As an experienced orthodontist in Roy, Utah, our team at Dr. Carr Orthodontics understands firsthand that, for some teens, getting braces can be traumatic. While a lot of our teenage patients get excited by the idea of having straighter, healthier, better-looking teeth, others only fixate on the stigma they believe comes from wearing braces. Their concern about how wearing braces will make them look and the possibility of being teased blinds them to the long-term benefits orthodontic treatment provides. No matter which camp your teen falls into, it’s important for parents to provide the encouragement, support, and patience needed to help your child successfully complete his or her treatment.
Here are a few tips Dr. Carr and our team recommend that parents use to help their teen deal with wearing braces.

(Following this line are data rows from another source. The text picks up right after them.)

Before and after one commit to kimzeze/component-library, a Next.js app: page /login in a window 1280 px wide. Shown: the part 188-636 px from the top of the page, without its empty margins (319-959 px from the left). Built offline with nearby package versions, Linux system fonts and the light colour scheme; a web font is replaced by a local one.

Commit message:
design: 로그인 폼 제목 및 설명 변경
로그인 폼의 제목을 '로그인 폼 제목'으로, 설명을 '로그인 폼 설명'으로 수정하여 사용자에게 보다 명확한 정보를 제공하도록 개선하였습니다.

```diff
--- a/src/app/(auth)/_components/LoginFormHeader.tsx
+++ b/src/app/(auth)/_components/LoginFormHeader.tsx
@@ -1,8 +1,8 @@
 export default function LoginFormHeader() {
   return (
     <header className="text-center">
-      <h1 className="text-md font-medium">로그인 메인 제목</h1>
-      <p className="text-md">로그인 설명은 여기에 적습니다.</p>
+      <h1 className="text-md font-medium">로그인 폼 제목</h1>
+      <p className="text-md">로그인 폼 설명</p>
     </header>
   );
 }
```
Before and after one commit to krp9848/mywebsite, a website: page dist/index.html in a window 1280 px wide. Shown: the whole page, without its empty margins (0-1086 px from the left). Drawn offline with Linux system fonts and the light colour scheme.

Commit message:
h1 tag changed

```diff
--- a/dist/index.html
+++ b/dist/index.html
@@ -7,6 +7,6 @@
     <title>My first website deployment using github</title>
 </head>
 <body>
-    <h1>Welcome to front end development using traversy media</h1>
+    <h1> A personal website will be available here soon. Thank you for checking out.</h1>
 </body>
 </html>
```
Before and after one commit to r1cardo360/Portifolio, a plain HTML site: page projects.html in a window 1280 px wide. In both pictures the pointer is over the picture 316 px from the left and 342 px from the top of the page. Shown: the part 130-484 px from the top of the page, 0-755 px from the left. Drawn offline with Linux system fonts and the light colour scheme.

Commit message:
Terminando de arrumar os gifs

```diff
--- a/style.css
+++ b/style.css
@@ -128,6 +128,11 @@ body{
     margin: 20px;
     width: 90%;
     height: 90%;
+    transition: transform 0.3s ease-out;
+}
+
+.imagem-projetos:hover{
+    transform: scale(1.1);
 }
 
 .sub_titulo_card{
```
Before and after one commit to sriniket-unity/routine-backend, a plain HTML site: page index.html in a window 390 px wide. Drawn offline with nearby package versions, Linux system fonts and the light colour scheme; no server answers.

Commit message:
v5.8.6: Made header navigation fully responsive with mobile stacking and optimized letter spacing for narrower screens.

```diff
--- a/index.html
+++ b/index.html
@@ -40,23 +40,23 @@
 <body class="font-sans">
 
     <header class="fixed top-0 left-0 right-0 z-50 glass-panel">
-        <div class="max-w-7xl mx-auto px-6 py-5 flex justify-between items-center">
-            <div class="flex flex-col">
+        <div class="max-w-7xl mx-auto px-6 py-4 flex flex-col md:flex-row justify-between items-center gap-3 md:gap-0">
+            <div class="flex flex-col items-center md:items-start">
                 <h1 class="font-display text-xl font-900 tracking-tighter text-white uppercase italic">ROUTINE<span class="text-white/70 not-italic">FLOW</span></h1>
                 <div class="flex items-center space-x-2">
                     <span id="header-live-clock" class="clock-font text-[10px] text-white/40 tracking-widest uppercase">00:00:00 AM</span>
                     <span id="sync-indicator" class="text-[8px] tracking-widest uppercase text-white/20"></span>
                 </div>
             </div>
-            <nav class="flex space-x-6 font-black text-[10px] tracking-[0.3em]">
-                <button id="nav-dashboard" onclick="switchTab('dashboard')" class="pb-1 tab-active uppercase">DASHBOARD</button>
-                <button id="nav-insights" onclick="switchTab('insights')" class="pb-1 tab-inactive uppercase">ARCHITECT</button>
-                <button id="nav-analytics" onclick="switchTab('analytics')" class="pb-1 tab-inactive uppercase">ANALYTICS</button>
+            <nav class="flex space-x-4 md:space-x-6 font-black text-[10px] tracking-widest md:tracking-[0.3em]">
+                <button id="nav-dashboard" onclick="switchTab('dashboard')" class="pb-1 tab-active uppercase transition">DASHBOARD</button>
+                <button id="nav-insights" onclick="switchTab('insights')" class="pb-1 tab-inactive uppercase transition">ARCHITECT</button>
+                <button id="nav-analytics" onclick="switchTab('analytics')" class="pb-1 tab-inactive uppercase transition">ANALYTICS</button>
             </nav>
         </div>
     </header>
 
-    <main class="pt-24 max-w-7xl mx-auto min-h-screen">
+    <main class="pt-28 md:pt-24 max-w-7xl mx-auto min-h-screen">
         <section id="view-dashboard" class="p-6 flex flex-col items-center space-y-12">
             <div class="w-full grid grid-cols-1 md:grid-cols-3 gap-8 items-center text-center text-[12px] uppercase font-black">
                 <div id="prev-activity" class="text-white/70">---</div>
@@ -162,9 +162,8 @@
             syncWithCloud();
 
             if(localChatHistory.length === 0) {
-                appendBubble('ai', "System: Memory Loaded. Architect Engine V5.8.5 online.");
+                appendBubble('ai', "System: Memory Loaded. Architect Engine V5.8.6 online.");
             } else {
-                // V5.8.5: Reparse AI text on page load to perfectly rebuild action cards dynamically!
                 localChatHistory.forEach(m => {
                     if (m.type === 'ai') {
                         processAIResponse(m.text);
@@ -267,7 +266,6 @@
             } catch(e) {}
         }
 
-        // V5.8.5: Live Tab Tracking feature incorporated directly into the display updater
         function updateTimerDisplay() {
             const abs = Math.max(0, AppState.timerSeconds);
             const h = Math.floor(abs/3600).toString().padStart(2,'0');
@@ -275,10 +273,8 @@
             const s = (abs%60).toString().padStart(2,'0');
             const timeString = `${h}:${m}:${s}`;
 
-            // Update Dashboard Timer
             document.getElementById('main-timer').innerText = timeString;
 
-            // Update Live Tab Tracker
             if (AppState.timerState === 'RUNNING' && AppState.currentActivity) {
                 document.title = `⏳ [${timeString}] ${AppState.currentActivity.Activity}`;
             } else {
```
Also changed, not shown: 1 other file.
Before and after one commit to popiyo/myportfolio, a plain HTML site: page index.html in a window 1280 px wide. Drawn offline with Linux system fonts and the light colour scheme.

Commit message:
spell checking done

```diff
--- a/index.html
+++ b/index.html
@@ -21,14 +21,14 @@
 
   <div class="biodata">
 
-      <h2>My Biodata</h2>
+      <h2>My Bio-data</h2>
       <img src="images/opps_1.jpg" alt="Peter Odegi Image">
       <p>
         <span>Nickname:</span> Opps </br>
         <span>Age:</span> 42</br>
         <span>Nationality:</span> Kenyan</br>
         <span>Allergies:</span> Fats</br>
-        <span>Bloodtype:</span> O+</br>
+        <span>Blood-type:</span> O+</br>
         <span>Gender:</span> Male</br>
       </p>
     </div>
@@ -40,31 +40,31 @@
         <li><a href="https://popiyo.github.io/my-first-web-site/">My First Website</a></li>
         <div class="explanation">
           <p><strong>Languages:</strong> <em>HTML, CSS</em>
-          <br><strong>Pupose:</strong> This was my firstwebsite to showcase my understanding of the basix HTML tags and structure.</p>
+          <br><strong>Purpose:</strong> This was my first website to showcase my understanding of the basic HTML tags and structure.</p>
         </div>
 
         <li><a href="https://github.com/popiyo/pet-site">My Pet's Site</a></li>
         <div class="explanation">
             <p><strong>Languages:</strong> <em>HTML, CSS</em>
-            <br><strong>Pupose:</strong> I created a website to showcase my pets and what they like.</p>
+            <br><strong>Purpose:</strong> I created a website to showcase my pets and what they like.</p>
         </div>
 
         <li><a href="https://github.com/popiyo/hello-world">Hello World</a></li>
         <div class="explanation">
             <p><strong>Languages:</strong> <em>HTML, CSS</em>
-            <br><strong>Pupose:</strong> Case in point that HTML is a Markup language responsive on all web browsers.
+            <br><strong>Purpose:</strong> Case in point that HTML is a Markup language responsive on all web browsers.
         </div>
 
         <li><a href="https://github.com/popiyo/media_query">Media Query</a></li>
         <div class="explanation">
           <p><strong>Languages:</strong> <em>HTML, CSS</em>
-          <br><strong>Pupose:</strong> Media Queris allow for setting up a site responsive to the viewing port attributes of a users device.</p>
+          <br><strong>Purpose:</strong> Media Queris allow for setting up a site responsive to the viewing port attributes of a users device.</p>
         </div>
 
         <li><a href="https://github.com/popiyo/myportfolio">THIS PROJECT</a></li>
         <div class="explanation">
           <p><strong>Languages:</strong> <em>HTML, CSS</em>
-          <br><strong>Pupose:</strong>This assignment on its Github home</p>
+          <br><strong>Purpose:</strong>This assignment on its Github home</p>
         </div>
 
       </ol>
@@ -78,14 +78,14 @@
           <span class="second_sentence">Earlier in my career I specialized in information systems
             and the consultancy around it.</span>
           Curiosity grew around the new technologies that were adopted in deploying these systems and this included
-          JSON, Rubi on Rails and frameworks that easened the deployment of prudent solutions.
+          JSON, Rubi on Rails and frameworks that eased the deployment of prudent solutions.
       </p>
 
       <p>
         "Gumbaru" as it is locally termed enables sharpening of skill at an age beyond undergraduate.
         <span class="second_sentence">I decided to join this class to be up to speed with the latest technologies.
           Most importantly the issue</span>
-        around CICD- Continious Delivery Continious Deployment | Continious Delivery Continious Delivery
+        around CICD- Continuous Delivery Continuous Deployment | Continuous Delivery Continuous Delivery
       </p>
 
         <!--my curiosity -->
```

How excited your teen is about getting braces could impact his or her attitude about taking the steps to ensure a successful treatment. Whether traditional metal braces or Invisalign aligners, the success of a patient’s treatment greatly depends on how seriously the patient takes brushing and flossing, avoiding foods that could damage the orthodontic appliance, and visiting Dr. Carr for regular checkups and adjustments. If your child fails to immediately adopt the right habits to ensure a successful treatment, it’s important that you stay patient as you remind him of what’s needed to ensure his treatment ends with a great-looking smile.
Education is Key
Many teens don’t appreciate what orthodontic treatment means for their long-term health. Educating your teen on the value of a great-looking smile and the lower risk of chronic oral health issues may make it easier for her to take seriously the steps needed to ensure a successful treatment. It’s also important for parents that never wore braces as a child to do a little research into what orthodontic treatment is like so they can better relate and anticipate problems their teen may have while wearing braces.
It can be easy to forget about your teen’s orthodontic care and make small mistakes that make it harder for your child to stay committed to his or her treatment. These mistakes may include buying and keeping hard or chewy candy around the house, buying popcorn at the movies, offering your child a piece of gum, packing lunches that include foods your teen isn’t supposed to eat, and other small, but significant, unintentional ways of sabotaging their treatment. Being a teen and having braces is hard enough without having to isolate yourself from the foods and activities your family is enjoying.
Encourage Quality Habits
If your teen has a hard time remembering to rinse with salt water or flossing, you can help him remember by putting the water or floss threaders in front of him. Small encouragements can make a significant impact on your child’s oral health. If you see your teen eating or doing something counterproductive to his treatment, gently remind him what separates a good habit from a bad.
Keep Dinner Braces-Friendly
One of the toughest hurdles teens with braces face is not being able to eat the same foods as their family and friends. While you can’t always control what your teen eats out of the home, you can control what foods she can eat during family mealtimes. Making lunches and dinners that are soft and chewable (while still not chewy) can be a great way to keep family meals braces-friendly. Softer foods are especially important immediately following the placement of your teen’s braces and after adjustments when her gums are tender and teeth a little sore.
Keep Communication Channels Open
Orthodontic treatment can often cause teens to feel like they’re suffering alone in silence. If the brackets or wires of your teen’s braces are poking his gums or pinching his cheeks, that’s something Dr. Carr needs to know. Unfortunately, our team may never know your teen is in discomfort if he never tells us that his braces need tweaking. Make sure your teen understands that it’s okay to talk about any discomfort he may be feeling.
Set Realistic Expectations
The first question most patients have of their orthodontist in Roy, Utah after getting braces is –“When do they come off?” It’s important that you stay open and honest with your teen when setting expectations about her orthodontic treatment. Don’t tell your teen that her braces will probably come off in a year if Dr. Carr says treatment could last between 24 to 36 months. While having to wear braces for 1, 2, or 3 years may seem like a lifetime to most teens, it’s better they have realistic expectations about how long their treatment will take rather than suffer from wishful thinking.